### Task description
Reproduce the listing in its entirety. Do not reproduce the pictures.

Supplied records section start

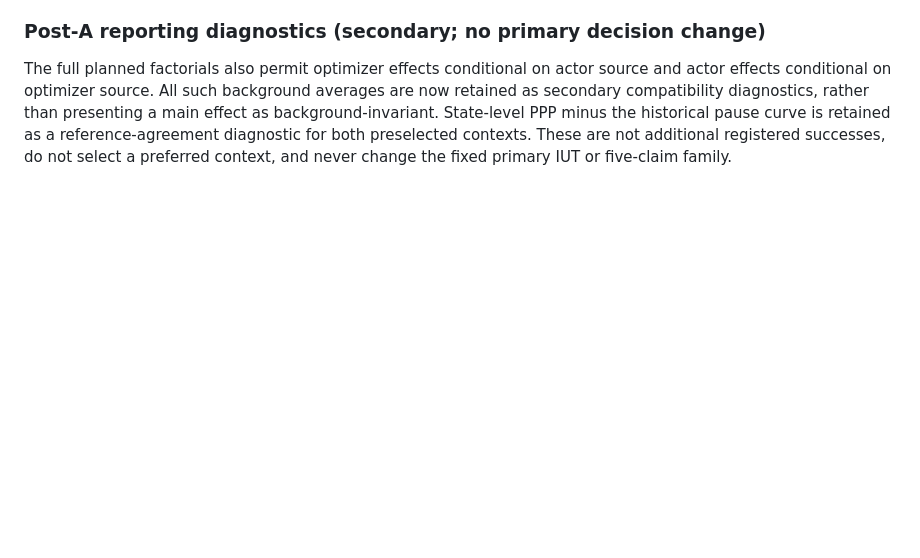
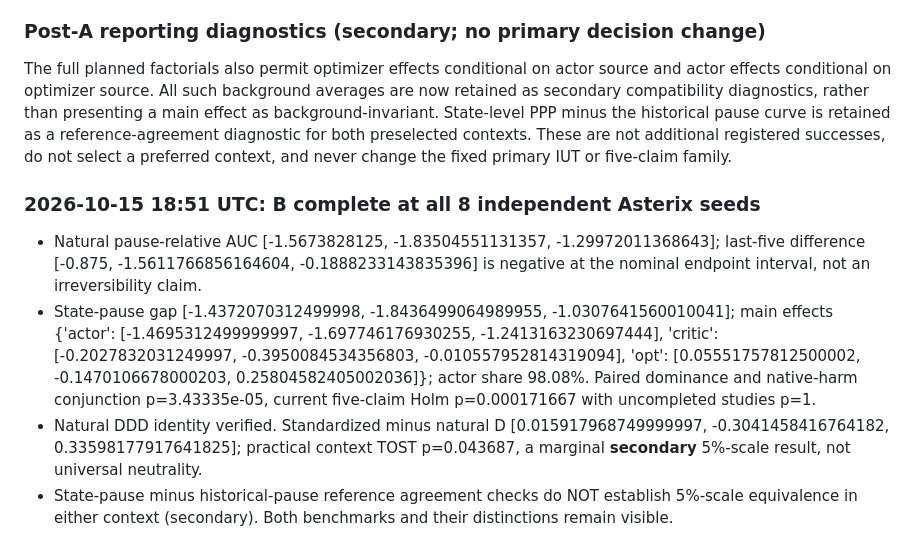
Before and after one commit to Nityahapani/rlearlydamage, a Markdown page: LOG.md, the part around the change. Rendered like a GitHub page; blank space fills up the shorter version.

Commit message:
B interpretation: fresh pause-reference actor result passes; context/reference qualifications retained

```diff
--- a/LOG.md
+++ b/LOG.md
@@ -1588,3 +1588,9 @@ Before any E target seed or E software run, the initial exposure buffer is clari
 
 ### Post-A reporting diagnostics (secondary; no primary decision change)
 The full planned factorials also permit optimizer effects conditional on actor source and actor effects conditional on optimizer source. All such background averages are now retained as secondary compatibility diagnostics, rather than presenting a main effect as background-invariant. State-level PPP minus the historical pause curve is retained as a reference-agreement diagnostic for both preselected contexts. These are not additional registered successes, do not select a preferred context, and never change the fixed primary IUT or five-claim family.
+
+### 2026-10-15 18:51 UTC: B complete at all 8 independent Asterix seeds
+- Natural pause-relative AUC [-1.5673828125, -1.83504551131357, -1.29972011368643]; last-five difference [-0.875, -1.5611766856164604, -0.1888233143835396] is negative at the nominal endpoint interval, not an irreversibility claim.
+- State-pause gap [-1.4372070312499998, -1.8436499064989955, -1.0307641560010041]; main effects {'actor': [-1.4695312499999997, -1.697746176930255, -1.2413163230697444], 'critic': [-0.2027832031249997, -0.3950084534356803, -0.010557952814319094], 'opt': [0.05551757812500002, -0.1470106678000203, 0.25804582405002036]}; actor share 98.08%. Paired dominance and native-harm conjunction p=3.43335e-05, current five-claim Holm p=0.000171667 with uncompleted studies p=1.
+- Natural DDD identity verified. Standardized minus natural D [0.015917968749999997, -0.3041458416764182, 0.33598177917641825]; practical context TOST p=0.043687, a marginal **secondary** 5%-scale result, not universal neutrality.
+- State-pause minus historical-pause reference agreement checks do NOT establish 5%-scale equivalence in either context (secondary). Both benchmarks and their distinctions remain visible.
```
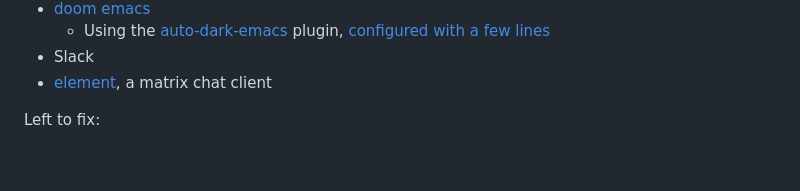
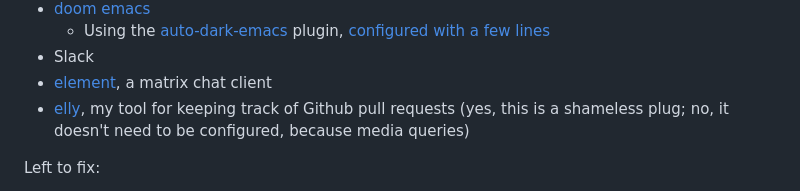
Before and after one commit to chelmertz/chelmertz.github.io, a Markdown page: _posts/2024-07-12-dark-mode-ubuntu-i3.md, the part around the change. Rendered like a GitHub page; blank space fills up the shorter version.

Commit message:
Shameless plug for elly, in dark-mode post

```diff
--- a/_posts/2024-07-12-dark-mode-ubuntu-i3.md
+++ b/_posts/2024-07-12-dark-mode-ubuntu-i3.md
@@ -73,6 +73,7 @@ Software that can be configured to adapt to the system wide settings:
   - Using the [auto-dark-emacs](https://github.com/LionyxML/auto-dark-emacs) plugin, [configured with a few lines](https://github.com/chelmertz/dotfiles/commit/21944f4daa5fb185e5724020748f20b5e7d1b603)
 - Slack
 - [element](https://element.io/), a matrix chat client
+- [elly](https://github.com/chelmertz/elly), my tool for keeping track of Github pull requests (yes, this is a shameless plug; no, it doesn't need to be configured, because media queries)
 
 Left to fix:
 
```
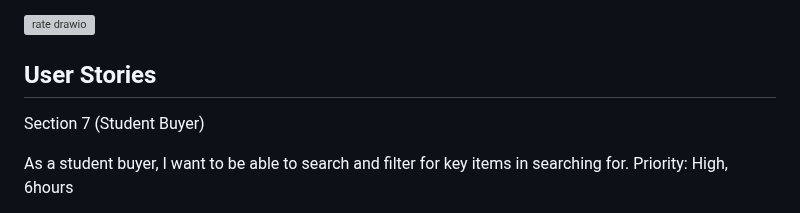
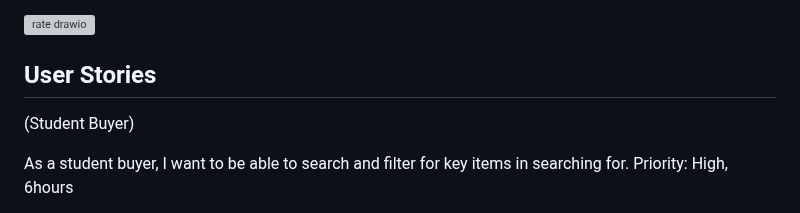
Before and after one commit to kbb249/online-thrifting-marketplace, a Markdown page: D.2.md, the part around one of its changes. Drawn GitHub-style; grey boxes are pictures that could not be loaded.

```diff
--- a/D.2.md
+++ b/D.2.md
@@ -190,7 +190,6 @@ Success Scenario:
 
 
 ## User Stories
-Section 7
 (Student Buyer)
 
 As a student buyer, I want to be able to search and filter for key items in searching for.
```
Also changed, not shown: other parts of D.2.md (+7 -7 lines).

Supplied records section end

### Solution
Before and after one commit to Nityahapani/rlearlydamage, a Markdown page: LOG.md, the part around the change. Rendered like a GitHub page; blank space fills up the shorter version.

Commit message:
B interpretation: fresh pause-reference actor result passes; context/reference qualifications retained

```diff
--- a/LOG.md
+++ b/LOG.md
@@ -1588,3 +1588,9 @@ Before any E target seed or E software run, the initial exposure buffer is clari
 
 ### Post-A reporting diagnostics (secondary; no primary decision change)
 The full planned factorials also permit optimizer effects conditional on actor source and actor effects conditional on optimizer source. All such background averages are now retained as secondary compatibility diagnostics, rather than presenting a main effect as background-invariant. State-level PPP minus the historical pause curve is retained as a reference-agreement diagnostic for both preselected contexts. These are not additional registered successes, do not select a preferred context, and never change the fixed primary IUT or five-claim family.
+
+### 2026-10-15 18:51 UTC: B complete at all 8 independent Asterix seeds
+- Natural pause-relative AUC [-1.5673828125, -1.83504551131357, -1.29972011368643]; last-five difference [-0.875, -1.5611766856164604, -0.1888233143835396] is negative at the nominal endpoint interval, not an irreversibility claim.
+- State-pause gap [-1.4372070312499998, -1.8436499064989955, -1.0307641560010041]; main effects {'actor': [-1.4695312499999997, -1.697746176930255, -1.2413163230697444], 'critic': [-0.2027832031249997, -0.3950084534356803, -0.010557952814319094], 'opt': [0.05551757812500002, -0.1470106678000203, 0.25804582405002036]}; actor share 98.08%. Paired dominance and native-harm conjunction p=3.43335e-05, current five-claim Holm p=0.000171667 with uncompleted studies p=1.
+- Natural DDD identity verified. Standardized minus natural D [0.015917968749999997, -0.3041458416764182, 0.33598177917641825]; practical context TOST p=0.043687, a marginal **secondary** 5%-scale result, not universal neutrality.
+- State-pause minus historical-pause reference agreement checks do NOT establish 5%-scale equivalence in either context (secondary). Both benchmarks and their distinctions remain visible.
```
Before and after one commit to chelmertz/chelmertz.github.io, a Markdown page: _posts/2024-07-12-dark-mode-ubuntu-i3.md, the part around the change. Rendered like a GitHub page; blank space fills up the shorter version.

Commit message:
Shameless plug for elly, in dark-mode post

```diff
--- a/_posts/2024-07-12-dark-mode-ubuntu-i3.md
+++ b/_posts/2024-07-12-dark-mode-ubuntu-i3.md
@@ -73,6 +73,7 @@ Software that can be configured to adapt to the system wide settings:
   - Using the [auto-dark-emacs](https://github.com/LionyxML/auto-dark-emacs) plugin, [configured with a few lines](https://github.com/chelmertz/dotfiles/commit/21944f4daa5fb185e5724020748f20b5e7d1b603)
 - Slack
 - [element](https://element.io/), a matrix chat client
+- [elly](https://github.com/chelmertz/elly), my tool for keeping track of Github pull requests (yes, this is a shameless plug; no, it doesn't need to be configured, because media queries)
 
 Left to fix:
 
```
Before and after one commit to kbb249/online-thrifting-marketplace, a Markdown page: D.2.md, the part around one of its changes. Drawn GitHub-style; grey boxes are pictures that could not be loaded.

```diff
--- a/D.2.md
+++ b/D.2.md
@@ -190,7 +190,6 @@ Success Scenario:
 
 
 ## User Stories
-Section 7
 (Student Buyer)
 
 As a student buyer, I want to be able to search and filter for key items in searching for.
```
Also changed, not shown: other parts of D.2.md (+7 -7 lines).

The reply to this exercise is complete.